**Problem to solve:** Within the entries below, find every line that has the string "templates", then copy it.

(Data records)
++++++++++++++++++++

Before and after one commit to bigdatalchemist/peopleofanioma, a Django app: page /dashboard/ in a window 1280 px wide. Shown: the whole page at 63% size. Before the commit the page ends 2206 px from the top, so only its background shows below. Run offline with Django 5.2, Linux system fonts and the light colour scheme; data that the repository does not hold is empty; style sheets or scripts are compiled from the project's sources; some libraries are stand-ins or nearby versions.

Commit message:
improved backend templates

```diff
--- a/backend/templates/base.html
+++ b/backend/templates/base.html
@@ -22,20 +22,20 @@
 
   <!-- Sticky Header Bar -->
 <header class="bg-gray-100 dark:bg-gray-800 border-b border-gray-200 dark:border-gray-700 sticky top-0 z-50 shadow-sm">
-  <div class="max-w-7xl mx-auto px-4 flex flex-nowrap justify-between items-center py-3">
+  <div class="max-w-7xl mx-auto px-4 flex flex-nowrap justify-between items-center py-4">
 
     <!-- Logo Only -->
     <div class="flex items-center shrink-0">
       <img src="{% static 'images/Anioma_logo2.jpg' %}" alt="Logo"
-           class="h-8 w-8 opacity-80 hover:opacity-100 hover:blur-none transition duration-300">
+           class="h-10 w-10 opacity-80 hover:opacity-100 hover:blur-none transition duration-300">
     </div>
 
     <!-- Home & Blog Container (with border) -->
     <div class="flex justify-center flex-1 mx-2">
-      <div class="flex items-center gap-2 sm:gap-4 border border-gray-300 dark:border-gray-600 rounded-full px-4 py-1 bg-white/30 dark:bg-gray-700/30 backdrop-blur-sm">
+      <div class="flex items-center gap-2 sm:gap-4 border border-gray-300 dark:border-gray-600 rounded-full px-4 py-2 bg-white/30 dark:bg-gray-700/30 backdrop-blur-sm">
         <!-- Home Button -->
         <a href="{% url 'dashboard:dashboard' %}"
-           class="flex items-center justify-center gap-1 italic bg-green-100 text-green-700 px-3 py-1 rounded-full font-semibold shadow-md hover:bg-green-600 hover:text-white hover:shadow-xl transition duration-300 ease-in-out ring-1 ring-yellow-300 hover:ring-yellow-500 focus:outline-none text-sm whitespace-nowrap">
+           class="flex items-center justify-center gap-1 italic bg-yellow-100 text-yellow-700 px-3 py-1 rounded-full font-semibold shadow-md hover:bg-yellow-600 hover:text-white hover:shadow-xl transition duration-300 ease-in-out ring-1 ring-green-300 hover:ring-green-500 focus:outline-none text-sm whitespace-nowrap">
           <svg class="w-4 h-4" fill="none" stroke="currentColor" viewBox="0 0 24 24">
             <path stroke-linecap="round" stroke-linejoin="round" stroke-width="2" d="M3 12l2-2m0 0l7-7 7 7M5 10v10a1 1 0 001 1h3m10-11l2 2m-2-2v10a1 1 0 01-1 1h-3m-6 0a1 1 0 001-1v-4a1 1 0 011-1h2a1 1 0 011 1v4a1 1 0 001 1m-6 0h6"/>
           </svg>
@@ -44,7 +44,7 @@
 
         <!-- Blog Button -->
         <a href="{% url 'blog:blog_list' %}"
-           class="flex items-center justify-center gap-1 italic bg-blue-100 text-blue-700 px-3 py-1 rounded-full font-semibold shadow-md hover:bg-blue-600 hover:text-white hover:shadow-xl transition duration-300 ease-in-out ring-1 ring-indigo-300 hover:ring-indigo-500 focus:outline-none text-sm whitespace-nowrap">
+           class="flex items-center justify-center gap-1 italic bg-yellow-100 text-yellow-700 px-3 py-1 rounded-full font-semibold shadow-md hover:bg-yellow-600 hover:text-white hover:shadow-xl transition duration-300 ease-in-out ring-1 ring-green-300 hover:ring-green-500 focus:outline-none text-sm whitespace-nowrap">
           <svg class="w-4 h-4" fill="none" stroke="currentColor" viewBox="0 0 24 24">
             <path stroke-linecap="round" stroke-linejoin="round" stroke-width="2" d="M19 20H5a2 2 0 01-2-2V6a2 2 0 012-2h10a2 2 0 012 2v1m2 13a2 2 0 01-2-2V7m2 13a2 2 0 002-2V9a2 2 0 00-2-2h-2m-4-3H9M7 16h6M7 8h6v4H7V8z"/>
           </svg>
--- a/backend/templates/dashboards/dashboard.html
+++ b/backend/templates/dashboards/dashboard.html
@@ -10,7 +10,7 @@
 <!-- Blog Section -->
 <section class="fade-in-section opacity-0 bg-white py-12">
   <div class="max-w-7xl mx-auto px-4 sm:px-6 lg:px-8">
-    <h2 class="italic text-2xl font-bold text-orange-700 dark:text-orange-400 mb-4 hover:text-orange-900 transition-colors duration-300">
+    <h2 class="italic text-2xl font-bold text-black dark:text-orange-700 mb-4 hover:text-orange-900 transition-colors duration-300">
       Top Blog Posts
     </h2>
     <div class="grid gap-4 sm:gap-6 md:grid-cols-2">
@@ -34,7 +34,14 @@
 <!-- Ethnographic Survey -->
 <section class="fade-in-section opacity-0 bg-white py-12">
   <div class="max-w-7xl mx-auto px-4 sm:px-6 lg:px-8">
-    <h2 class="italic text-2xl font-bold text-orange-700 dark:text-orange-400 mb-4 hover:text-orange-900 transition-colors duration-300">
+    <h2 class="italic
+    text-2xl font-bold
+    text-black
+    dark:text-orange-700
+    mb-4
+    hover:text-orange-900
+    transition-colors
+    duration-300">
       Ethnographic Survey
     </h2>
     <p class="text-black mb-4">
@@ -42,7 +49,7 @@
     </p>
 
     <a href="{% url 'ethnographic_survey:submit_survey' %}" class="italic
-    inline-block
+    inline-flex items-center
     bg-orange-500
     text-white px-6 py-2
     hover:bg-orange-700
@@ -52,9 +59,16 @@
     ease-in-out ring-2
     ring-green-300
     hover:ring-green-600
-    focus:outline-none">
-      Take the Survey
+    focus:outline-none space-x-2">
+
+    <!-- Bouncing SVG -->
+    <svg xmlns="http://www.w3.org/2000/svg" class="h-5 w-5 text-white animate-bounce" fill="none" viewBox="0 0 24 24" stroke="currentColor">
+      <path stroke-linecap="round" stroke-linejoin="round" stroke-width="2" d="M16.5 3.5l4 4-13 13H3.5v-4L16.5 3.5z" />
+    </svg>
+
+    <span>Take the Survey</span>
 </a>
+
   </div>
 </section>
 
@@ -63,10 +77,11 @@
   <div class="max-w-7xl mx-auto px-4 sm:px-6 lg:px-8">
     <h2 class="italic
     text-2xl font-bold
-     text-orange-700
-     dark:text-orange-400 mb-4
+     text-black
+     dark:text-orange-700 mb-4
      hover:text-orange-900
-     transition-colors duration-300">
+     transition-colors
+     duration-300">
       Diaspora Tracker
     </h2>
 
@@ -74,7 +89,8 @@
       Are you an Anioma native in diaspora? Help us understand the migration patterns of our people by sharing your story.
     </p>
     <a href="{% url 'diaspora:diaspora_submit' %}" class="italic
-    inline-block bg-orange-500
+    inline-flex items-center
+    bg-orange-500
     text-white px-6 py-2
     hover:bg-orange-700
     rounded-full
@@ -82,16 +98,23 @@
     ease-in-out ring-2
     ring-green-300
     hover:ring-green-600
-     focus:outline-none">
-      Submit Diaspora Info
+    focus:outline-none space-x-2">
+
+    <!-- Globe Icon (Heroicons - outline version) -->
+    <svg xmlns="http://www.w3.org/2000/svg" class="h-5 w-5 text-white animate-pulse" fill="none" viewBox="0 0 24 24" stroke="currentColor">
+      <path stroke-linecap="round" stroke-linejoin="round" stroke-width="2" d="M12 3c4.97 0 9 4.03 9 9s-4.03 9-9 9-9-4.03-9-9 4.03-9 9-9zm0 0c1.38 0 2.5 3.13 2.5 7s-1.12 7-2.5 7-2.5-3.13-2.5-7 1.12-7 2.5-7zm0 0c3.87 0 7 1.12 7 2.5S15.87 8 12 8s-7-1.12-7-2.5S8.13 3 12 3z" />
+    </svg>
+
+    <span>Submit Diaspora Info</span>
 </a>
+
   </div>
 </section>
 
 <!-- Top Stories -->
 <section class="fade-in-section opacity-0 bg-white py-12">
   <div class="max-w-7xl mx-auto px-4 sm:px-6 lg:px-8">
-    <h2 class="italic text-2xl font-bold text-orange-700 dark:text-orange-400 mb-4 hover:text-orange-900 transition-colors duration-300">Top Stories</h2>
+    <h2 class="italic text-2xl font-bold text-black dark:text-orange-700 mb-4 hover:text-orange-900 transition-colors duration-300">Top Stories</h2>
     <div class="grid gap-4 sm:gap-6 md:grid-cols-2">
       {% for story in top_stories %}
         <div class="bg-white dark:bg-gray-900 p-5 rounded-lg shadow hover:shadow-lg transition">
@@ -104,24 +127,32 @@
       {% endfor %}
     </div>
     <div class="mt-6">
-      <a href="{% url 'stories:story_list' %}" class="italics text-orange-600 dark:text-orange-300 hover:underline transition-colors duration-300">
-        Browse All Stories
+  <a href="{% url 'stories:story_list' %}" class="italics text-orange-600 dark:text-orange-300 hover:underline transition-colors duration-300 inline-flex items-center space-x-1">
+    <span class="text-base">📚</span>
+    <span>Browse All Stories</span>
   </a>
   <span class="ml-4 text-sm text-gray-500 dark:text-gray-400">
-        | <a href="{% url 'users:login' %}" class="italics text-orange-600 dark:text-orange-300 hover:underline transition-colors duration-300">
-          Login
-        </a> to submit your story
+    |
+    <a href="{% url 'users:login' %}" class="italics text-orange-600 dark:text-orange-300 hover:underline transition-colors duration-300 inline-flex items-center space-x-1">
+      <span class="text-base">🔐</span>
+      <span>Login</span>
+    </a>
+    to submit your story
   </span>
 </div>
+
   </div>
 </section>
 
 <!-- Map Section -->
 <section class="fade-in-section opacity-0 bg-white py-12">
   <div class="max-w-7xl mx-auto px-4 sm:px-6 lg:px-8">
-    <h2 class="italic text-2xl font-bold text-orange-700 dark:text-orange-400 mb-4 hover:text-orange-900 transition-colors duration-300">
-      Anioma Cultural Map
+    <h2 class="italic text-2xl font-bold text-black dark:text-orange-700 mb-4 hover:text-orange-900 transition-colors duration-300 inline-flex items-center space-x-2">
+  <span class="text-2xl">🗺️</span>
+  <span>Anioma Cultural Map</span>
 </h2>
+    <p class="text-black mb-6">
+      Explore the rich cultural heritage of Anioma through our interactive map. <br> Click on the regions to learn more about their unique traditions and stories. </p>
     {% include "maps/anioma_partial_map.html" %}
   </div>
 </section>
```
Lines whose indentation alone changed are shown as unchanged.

++++++++++++++++++++

**Answer to this exercise:**
improved backend templates
--- a/backend/templates/base.html
+++ b/backend/templates/base.html
--- a/backend/templates/dashboards/dashboard.html
+++ b/backend/templates/dashboards/dashboard.html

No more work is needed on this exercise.